To do.
In the material below, list every line carrying the string "other".

Segment Start: Listed entries

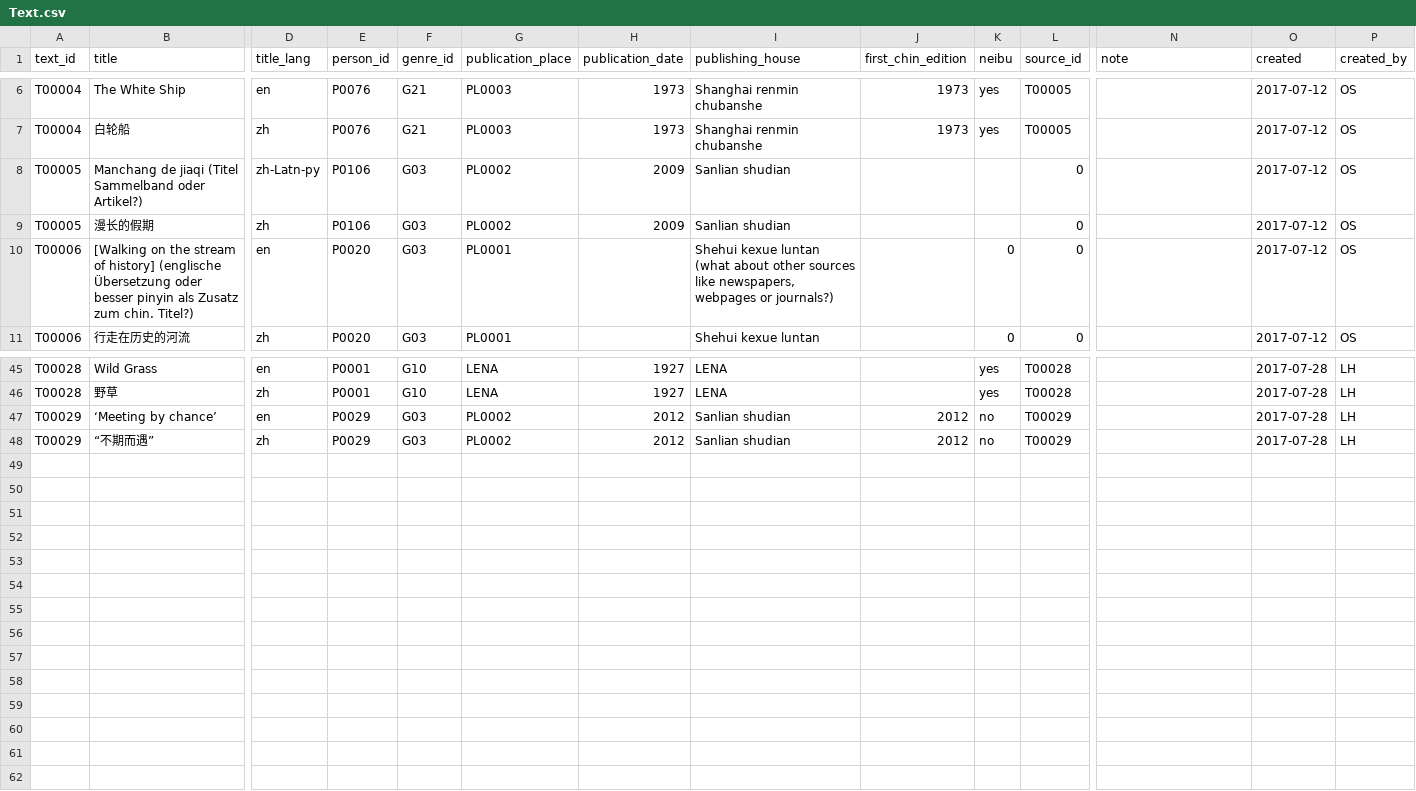
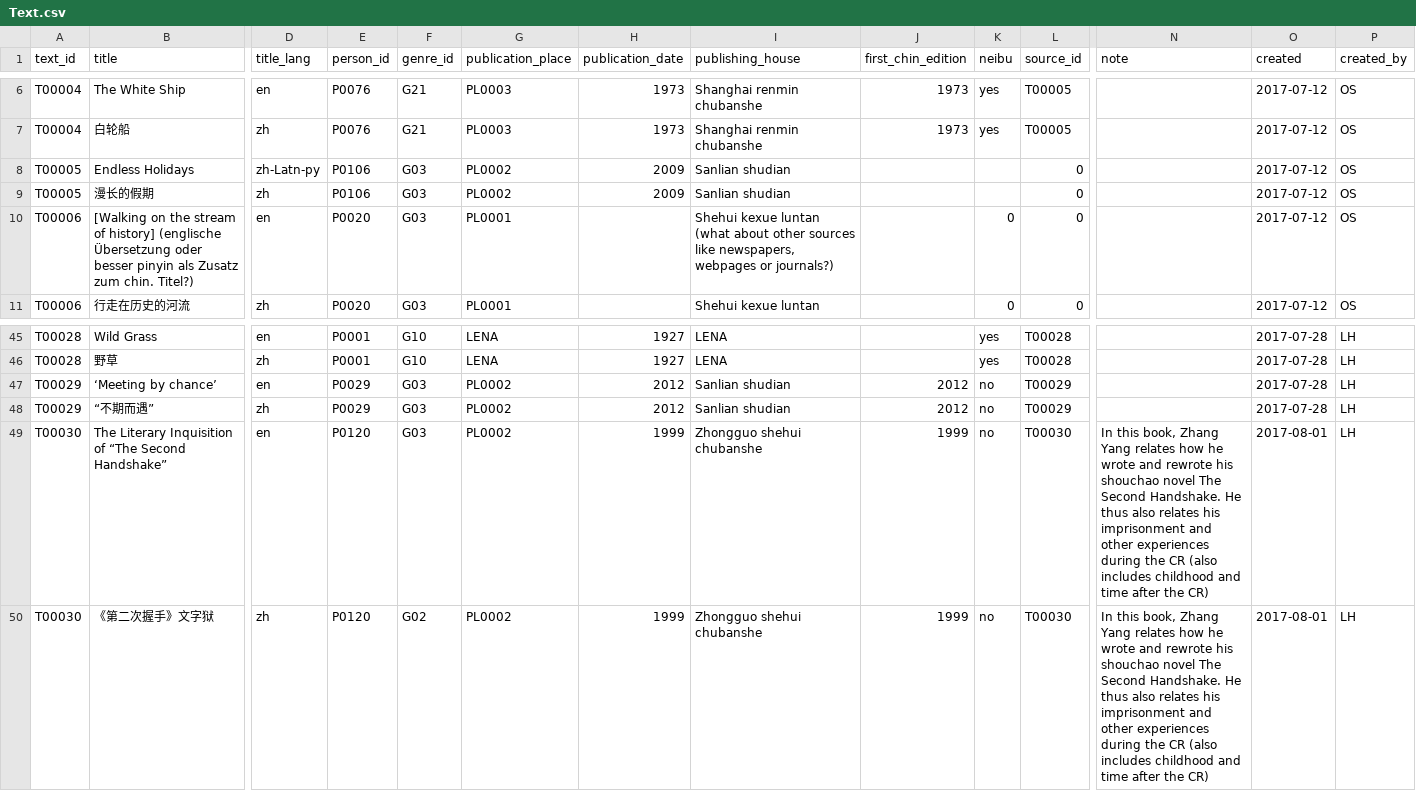
Before and after one commit to duncdrum/mini-reading, a CSV file: Text.csv, drawn as a sheet; only a part is shown, gaps mark what is left out; rows hold the shown columns only; the diff names each change by its address in the sheet, - before the commit and + after, or states it on an @@ line.

Commit message:
Lu Xun
These are the contents from line 258 in the excel file (mentionings of Lu Xun by Zhang Yang and Han Shaogong), I will add missing info tomorrow (hopefully).
L.

```diff
--- a/Text.csv
+++ b/Text.csv
-B8 (title): Manchang de jiaqi (Titel Sammelband oder Artikel?)
+B8 (title): Endless Holidays
+row 49: T00030 | The Literary Inquisition of “The Second Handshake” | en | P0120 | G03 | PL0002 | 1999 | Zhongguo shehui chubanshe | 1999 | no | T00030 | In this book, Zhang Yang relates how he wrote and rewrote his shouchao novel The Second Handshake. He thus also relates his imprisonment and other experiences during the CR (also includes childhood and time after the CR) | 2017-08-01 | LH
+row 50: T00030 | 《第二次握手》文字狱 | zh | P0120 | G02 | PL0002 | 1999 | Zhongguo shehui chubanshe | 1999 | no | T00030 | In this book, Zhang Yang relates how he wrote and rewrote his shouchao novel The Second Handshake. He thus also relates his imprisonment and other experiences during the CR (also includes childhood and time after the CR) | 2017-08-01 | LH
```
Also changed, not shown: Act.csv, ActType.csv, 2 other files.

Segment End: Listed entries

Task response.
+row 49: T00030 | The Literary Inquisition of “The Second Handshake” | en | P0120 | G03 | PL0002 | 1999 | Zhongguo shehui chubanshe | 1999 | no | T00030 | In this book, Zhang Yang relates how he wrote and rewrote his shouchao novel The Second Handshake. He thus also relates his imprisonment and other experiences during the CR (also includes childhood and time after the CR) | 2017-08-01 | LH
+row 50: T00030 | 《第二次握手》文字狱 | zh | P0120 | G02 | PL0002 | 1999 | Zhongguo shehui chubanshe | 1999 | no | T00030 | In this book, Zhang Yang relates how he wrote and rewrote his shouchao novel The Second Handshake. He thus also relates his imprisonment and other experiences during the CR (also includes childhood and time after the CR) | 2017-08-01 | LH
Also changed, not shown: Act.csv, ActType.csv, 2 other files.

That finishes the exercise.